Edmonton advocates are calling on the government to establish COVID-19 quarantine options for the city’s homeless population as public health officials look to limit the spread of the virus in Alberta.
As of Monday afternoon, people experiencing homelessness who show symptoms or test positive for COVID-19 had no dedicated space to self-isolate in Edmonton.
“It’s a major issue,” said Elliott Tanti, a communications and development manager with Boyle Street Community Services, which operates a large downtown drop-in centre.
“We are in conversations with [Alberta Health Services] and articulating that fear to them. Right now, what we need is someplace to isolate people who are homeless and living on the street.”
The appeal to government and health officials comes as drop-in centres took new measures on Monday to prevent the spread of the novel coronavirus.
Boyle Street and Bissell Centre say they will only allow 50 clients in their downtown drop-in centres at a time. Boyle Street can typically accommodate up to 300 clients at a time, while Bissell has space for around 125 people.
If a client arrives at Boyle Street with a fever or other related symptoms, they are given a mask and pulled aside to a dedicated isolation space for follow-up assessment. A nurse then makes the decision whether to refer the client for a COVID-19 test with Alberta Health Services.
But after that, the client may have no place to quarantine.
“Right now, there doesn’t seem to be any resource at all should someone test positive for COVID[-19] in the inner city,” Tanti said.
‘A test of what we’re capable of’
At a news conference Monday, Mayor Don Iveson said city facilities shuttered by COVID-19 could be re-purposed on an interim basis to support roughly 1,900 people experiencing homelessness in Edmonton during the pandemic.
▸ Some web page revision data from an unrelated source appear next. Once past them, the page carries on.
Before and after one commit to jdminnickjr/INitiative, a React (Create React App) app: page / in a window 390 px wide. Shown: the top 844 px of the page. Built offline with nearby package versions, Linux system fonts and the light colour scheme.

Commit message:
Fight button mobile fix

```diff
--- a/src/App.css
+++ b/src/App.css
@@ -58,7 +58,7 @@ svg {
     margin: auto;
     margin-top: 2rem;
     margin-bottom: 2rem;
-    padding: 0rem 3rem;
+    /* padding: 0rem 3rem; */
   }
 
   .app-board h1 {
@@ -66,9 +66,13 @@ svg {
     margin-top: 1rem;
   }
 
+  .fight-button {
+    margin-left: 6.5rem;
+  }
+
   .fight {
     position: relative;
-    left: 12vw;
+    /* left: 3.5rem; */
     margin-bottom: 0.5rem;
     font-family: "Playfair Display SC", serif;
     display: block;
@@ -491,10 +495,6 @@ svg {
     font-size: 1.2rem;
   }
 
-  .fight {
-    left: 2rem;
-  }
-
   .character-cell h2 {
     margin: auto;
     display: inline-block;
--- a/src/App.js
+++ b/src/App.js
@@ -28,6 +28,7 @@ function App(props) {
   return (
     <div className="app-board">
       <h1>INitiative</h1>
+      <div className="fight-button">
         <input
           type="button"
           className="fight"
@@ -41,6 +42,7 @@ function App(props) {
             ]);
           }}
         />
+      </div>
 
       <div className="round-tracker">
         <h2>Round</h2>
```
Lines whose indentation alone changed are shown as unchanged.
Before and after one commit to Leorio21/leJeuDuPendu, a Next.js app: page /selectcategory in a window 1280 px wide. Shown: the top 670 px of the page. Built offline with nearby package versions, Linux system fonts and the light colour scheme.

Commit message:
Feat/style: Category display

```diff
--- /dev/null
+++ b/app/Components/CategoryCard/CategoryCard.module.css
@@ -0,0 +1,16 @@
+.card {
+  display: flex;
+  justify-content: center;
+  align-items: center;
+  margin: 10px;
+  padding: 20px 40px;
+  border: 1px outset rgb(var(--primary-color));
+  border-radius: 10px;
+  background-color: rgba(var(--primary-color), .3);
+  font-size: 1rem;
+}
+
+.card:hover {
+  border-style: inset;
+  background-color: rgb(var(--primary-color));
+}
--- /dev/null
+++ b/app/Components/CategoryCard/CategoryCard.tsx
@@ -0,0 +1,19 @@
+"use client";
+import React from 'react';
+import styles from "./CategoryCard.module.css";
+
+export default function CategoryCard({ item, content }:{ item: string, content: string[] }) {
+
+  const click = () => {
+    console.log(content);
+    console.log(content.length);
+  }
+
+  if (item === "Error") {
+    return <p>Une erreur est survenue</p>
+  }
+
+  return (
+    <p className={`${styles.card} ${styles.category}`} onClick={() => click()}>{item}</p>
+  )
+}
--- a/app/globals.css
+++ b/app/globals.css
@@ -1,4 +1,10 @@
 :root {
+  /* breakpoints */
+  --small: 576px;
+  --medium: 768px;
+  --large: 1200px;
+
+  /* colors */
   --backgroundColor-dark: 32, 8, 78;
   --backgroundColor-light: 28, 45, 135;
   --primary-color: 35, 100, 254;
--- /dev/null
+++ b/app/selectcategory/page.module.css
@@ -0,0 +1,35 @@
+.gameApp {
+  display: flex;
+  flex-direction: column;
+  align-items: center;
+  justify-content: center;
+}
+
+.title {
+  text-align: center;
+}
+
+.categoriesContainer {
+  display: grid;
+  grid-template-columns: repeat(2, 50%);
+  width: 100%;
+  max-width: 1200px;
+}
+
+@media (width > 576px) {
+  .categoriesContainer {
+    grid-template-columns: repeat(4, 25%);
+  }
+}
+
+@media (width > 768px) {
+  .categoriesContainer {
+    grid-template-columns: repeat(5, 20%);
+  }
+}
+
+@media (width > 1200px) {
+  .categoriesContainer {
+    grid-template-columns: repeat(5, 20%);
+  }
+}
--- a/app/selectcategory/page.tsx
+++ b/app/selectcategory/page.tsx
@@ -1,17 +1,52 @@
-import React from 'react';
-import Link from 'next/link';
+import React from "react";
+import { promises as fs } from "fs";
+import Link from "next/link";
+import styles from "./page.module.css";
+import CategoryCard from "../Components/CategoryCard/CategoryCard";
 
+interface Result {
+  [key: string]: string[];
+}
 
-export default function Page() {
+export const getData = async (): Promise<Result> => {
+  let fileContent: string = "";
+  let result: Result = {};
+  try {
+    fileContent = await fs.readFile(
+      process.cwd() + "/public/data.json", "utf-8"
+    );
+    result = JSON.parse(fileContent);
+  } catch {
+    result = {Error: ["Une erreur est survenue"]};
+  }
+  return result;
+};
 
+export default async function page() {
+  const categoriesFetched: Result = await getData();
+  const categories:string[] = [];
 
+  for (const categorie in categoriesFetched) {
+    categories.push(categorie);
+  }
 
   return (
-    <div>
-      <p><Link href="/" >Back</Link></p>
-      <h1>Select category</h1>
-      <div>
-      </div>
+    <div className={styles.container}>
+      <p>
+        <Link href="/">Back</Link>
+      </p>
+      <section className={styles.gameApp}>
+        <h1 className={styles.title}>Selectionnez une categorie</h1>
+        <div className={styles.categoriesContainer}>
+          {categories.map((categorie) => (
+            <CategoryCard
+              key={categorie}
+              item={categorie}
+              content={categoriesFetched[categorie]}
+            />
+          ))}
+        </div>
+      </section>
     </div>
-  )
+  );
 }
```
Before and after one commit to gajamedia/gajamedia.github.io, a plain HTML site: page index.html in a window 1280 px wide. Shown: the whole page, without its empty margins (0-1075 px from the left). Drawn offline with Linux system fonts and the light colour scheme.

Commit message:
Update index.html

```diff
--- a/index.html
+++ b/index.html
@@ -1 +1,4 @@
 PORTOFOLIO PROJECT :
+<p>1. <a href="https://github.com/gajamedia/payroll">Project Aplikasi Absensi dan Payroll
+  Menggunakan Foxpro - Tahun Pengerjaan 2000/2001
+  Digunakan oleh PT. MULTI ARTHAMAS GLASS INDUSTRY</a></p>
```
City-run facilities, from recreation centres to libraries, are closed indefinitely.
“We don’t have anything specific to announce today, other than our continued commitment to work on that issue with the agencies on the frontlines,” Iveson said.
“Overlaying the urgent crisis of COVID on the long-standing crisis of homelessness, I think this will be a test of what we’re capable of as a community and a province.”
The lack of support is of particular concern given the heightened COVID-19 risk facing the homeless community, says Dr. Louis Francescutti, professor at the University of Alberta’s school of public health.
He says public health guidelines — such as social distancing — are next to useless for people in crowded shelters or with inconsistent access to basic hygiene, such as soap and water. The homeless population has a higher rate of chronic illness and is more susceptible to respiratory diseases, such as COVID-19, compared to the general public.
“I think the biggest question is, do we, as a society, have what it takes to respond appropriately? And if not, then let’s not pretend that we’re caring individuals,” said Francescutti, who also works as an emergency room physician at the Royal Alexandra hospital.
Advocates say hotels and prefabricated homes — in the style of workcamps — could serve as potential quarantine options. But Dr. Francescutti said the sites would also need to provide other services, like social workers to mental health supports.
“The crisis is before us. It’s time to move. It’s time to measure how effective we are and maybe use this crisis to eliminate homelessness,” he said.
The Alberta government has been working with its partners to develop a list of health guidelines to help shelters further prepare for the pandemic, said Dr. Deena Hinsaw, Alberta’s chief medical officer of health.
“We are looking at the options available to government with respect to how we can help support people in these circumstances, but no decisions have been made at this time,” she said at Monday’s daily COVID-19 update.